[Entries taken from a collection]
"""
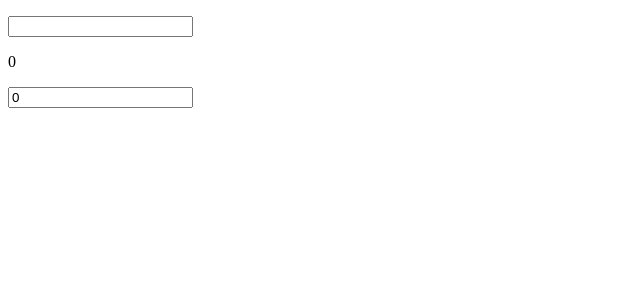
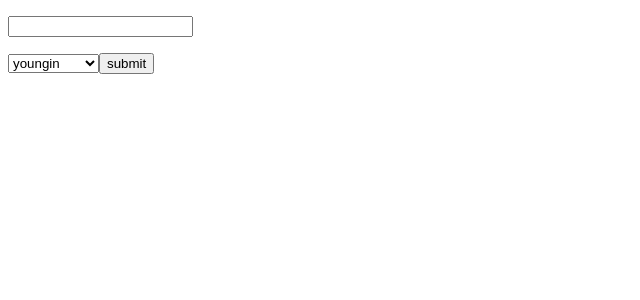
Before and after one commit to mreid21/simpli-form, a React (Vite) app: page / in a window 1280 px wide. Shown: the top 300 px of the page, without its empty margins (0-640 px from the left). Built offline with nearby package versions, Linux system fonts and the light colour scheme.

Commit message:
type inference for form

```diff
--- a/src/App.tsx
+++ b/src/App.tsx
@@ -1,4 +1,5 @@
 import { maxLength, minLength } from "./textValidation"
+import { useForm } from "./useForm"
 import useFormField from "./useFormField"
 import { isRequired, ValidationConfig } from "./validation"
 
@@ -12,8 +13,10 @@ const nameValidators = [isRequired('name is required'), minLength(5), maxLength(
 
 function App() {
 
-  const name = useFormField('', ...nameValidators)
-  const age = useFormField(0, isRequired('age is required'))
+  const name = useFormField('name', '', ...nameValidators)
+  const age = useFormField('age', '', isRequired('please enter an age'))
+
+  const {handleSubmit} = useForm<Values>({fields: [name, age]})
 
   return (
     <>
@@ -22,8 +25,13 @@ function App() {
       {name.error && <span style={{color: 'red'}}>{name.error}</span>}
 
       <p>{age.value}</p>
-      <input type="number" {...age} />
+      <select {...age} name="age" id="age">
+        <option value="youngin">youngin</option>
+        <option value="young buck">young buck</option>
+        <option value="geezer">geezer</option>
+      </select>
       {age.error && <span style={{color: 'red'}}>{age.error}</span>}
+      <button onClick={handleSubmit}>submit</button>
     </>
   )
 }
--- a/src/useForm.ts
+++ b/src/useForm.ts
@@ -1,12 +1,21 @@
 import React from 'react'
 
 interface Field<T>  {
-    name: keyof T | undefined,
+    name: keyof T,
+    value: any,
     error: string
 }
 
-const useForm = <T>(fields: Field<T>[]) => {
+const useForm = <T extends Object>(state: {fields: Field<T>[]}) => {
 
+    const [values, setValues] = React.useState<T | undefined>()
+    const [submitted, setSubmitted] = React.useState(false)
+
+    const handleSubmit = () => {
+        setSubmitted(true)
+    }
+
+    return {handleSubmit}
 }
 
 
--- a/src/useFormField.ts
+++ b/src/useFormField.ts
@@ -5,7 +5,7 @@ import { ValidationConfig, Validator } from './validation'
 type Field = string | number
 
 
-function useFormField<T, U>(initial: T, ...validators: Validator<T, any[]>[]) {
+function useFormField<T, U>(name: keyof U,  initial: T, ...validators: Validator<T, any[]>[]) {
 
     const [value, setValue] = React.useState(initial)
     const [error, setError] = React.useState('')
@@ -13,10 +13,9 @@ function useFormField<T, U>(initial: T, ...validators: Validator<T, any[]>[]) {
 
     //React.ChangeEvent<HTMLInputElement> for input onChange handler
     const onChange = (e: any): void => setValue(e.target.value)
-    const onFocus = (e: React.FocusEvent<HTMLInputElement>) => setTouched(true)
+    const onFocus = (e: any) => setTouched(true)
 
     const validate = (result: boolean | {error: string}): boolean => {
-
 
         if(typeof result === 'object') {
             const {error} = result
@@ -47,7 +46,7 @@ function useFormField<T, U>(initial: T, ...validators: Validator<T, any[]>[]) {
         }
     }, [value])
 
-    return ({value, onChange, onFocus, error})
+    return ({name, value, onChange, onFocus, error})
 }
 
 export default useFormField
--- a/src/validation.ts
+++ b/src/validation.ts
@@ -15,6 +15,8 @@ const isRequired = <T>(error='field is required'): Validator<T, [string]> => [_i
 
 
 export type ValidationConfig<T> = {
+    name?: keyof T,
+    initial?: T,
     validationType: 'onChange' | 'onSubmit',
     errors?: {
         duration?: number, //in millis
```
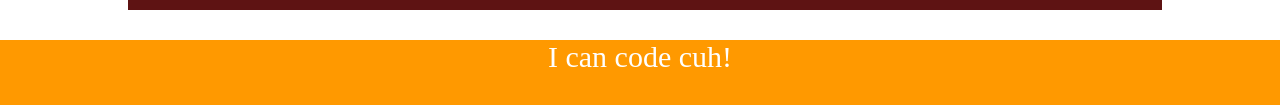
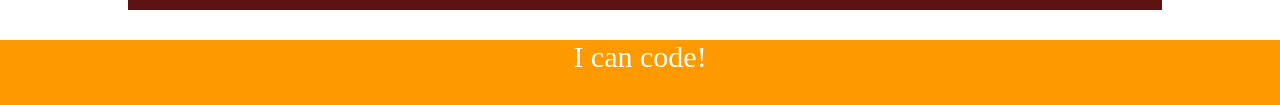
Before and after one commit to APereyro/Prework-Study-Guide, a plain HTML site: page prework-study-guide/prework-study-guide/index.html in a window 1280 px wide. Shown: the part 819-924 px from the top of the page. Drawn offline with Linux system fonts and the light colour scheme.

Commit message:
final touches

```diff
--- a/prework-study-guide/prework-study-guide/index.html
+++ b/prework-study-guide/prework-study-guide/index.html
@@ -54,7 +54,7 @@
     </main>
 
     <footer>
-      <p>I can code cuh!</p>
+      <p>I can code!</p>
     </footer>
     <script src="./assets/script.js"></script>
   </body>
```
Also changed, not shown: 1 other file.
"""
For the entries above, return an exact copy that omits the images.

Before and after one commit to mreid21/simpli-form, a React (Vite) app: page / in a window 1280 px wide. Shown: the top 300 px of the page, without its empty margins (0-640 px from the left). Built offline with nearby package versions, Linux system fonts and the light colour scheme.

Commit message:
type inference for form

```diff
--- a/src/App.tsx
+++ b/src/App.tsx
@@ -1,4 +1,5 @@
 import { maxLength, minLength } from "./textValidation"
+import { useForm } from "./useForm"
 import useFormField from "./useFormField"
 import { isRequired, ValidationConfig } from "./validation"
 
@@ -12,8 +13,10 @@ const nameValidators = [isRequired('name is required'), minLength(5), maxLength(
 
 function App() {
 
-  const name = useFormField('', ...nameValidators)
-  const age = useFormField(0, isRequired('age is required'))
+  const name = useFormField('name', '', ...nameValidators)
+  const age = useFormField('age', '', isRequired('please enter an age'))
+
+  const {handleSubmit} = useForm<Values>({fields: [name, age]})
 
   return (
     <>
@@ -22,8 +25,13 @@ function App() {
       {name.error && <span style={{color: 'red'}}>{name.error}</span>}
 
       <p>{age.value}</p>
-      <input type="number" {...age} />
+      <select {...age} name="age" id="age">
+        <option value="youngin">youngin</option>
+        <option value="young buck">young buck</option>
+        <option value="geezer">geezer</option>
+      </select>
       {age.error && <span style={{color: 'red'}}>{age.error}</span>}
+      <button onClick={handleSubmit}>submit</button>
     </>
   )
 }
--- a/src/useForm.ts
+++ b/src/useForm.ts
@@ -1,12 +1,21 @@
 import React from 'react'
 
 interface Field<T>  {
-    name: keyof T | undefined,
+    name: keyof T,
+    value: any,
     error: string
 }
 
-const useForm = <T>(fields: Field<T>[]) => {
+const useForm = <T extends Object>(state: {fields: Field<T>[]}) => {
 
+    const [values, setValues] = React.useState<T | undefined>()
+    const [submitted, setSubmitted] = React.useState(false)
+
+    const handleSubmit = () => {
+        setSubmitted(true)
+    }
+
+    return {handleSubmit}
 }
 
 
--- a/src/useFormField.ts
+++ b/src/useFormField.ts
@@ -5,7 +5,7 @@ import { ValidationConfig, Validator } from './validation'
 type Field = string | number
 
 
-function useFormField<T, U>(initial: T, ...validators: Validator<T, any[]>[]) {
+function useFormField<T, U>(name: keyof U,  initial: T, ...validators: Validator<T, any[]>[]) {
 
     const [value, setValue] = React.useState(initial)
     const [error, setError] = React.useState('')
@@ -13,10 +13,9 @@ function useFormField<T, U>(initial: T, ...validators: Validator<T, any[]>[]) {
 
     //React.ChangeEvent<HTMLInputElement> for input onChange handler
     const onChange = (e: any): void => setValue(e.target.value)
-    const onFocus = (e: React.FocusEvent<HTMLInputElement>) => setTouched(true)
+    const onFocus = (e: any) => setTouched(true)
 
     const validate = (result: boolean | {error: string}): boolean => {
-
 
         if(typeof result === 'object') {
             const {error} = result
@@ -47,7 +46,7 @@ function useFormField<T, U>(initial: T, ...validators: Validator<T, any[]>[]) {
         }
     }, [value])
 
-    return ({value, onChange, onFocus, error})
+    return ({name, value, onChange, onFocus, error})
 }
 
 export default useFormField
--- a/src/validation.ts
+++ b/src/validation.ts
@@ -15,6 +15,8 @@ const isRequired = <T>(error='field is required'): Validator<T, [string]> => [_i
 
 
 export type ValidationConfig<T> = {
+    name?: keyof T,
+    initial?: T,
     validationType: 'onChange' | 'onSubmit',
     errors?: {
         duration?: number, //in millis
```
Before and after one commit to APereyro/Prework-Study-Guide, a plain HTML site: page prework-study-guide/prework-study-guide/index.html in a window 1280 px wide. Shown: the part 819-924 px from the top of the page. Drawn offline with Linux system fonts and the light colour scheme.

Commit message:
final touches

```diff
--- a/prework-study-guide/prework-study-guide/index.html
+++ b/prework-study-guide/prework-study-guide/index.html
@@ -54,7 +54,7 @@
     </main>
 
     <footer>
-      <p>I can code cuh!</p>
+      <p>I can code!</p>
     </footer>
     <script src="./assets/script.js"></script>
   </body>
```
Also changed, not shown: 1 other file.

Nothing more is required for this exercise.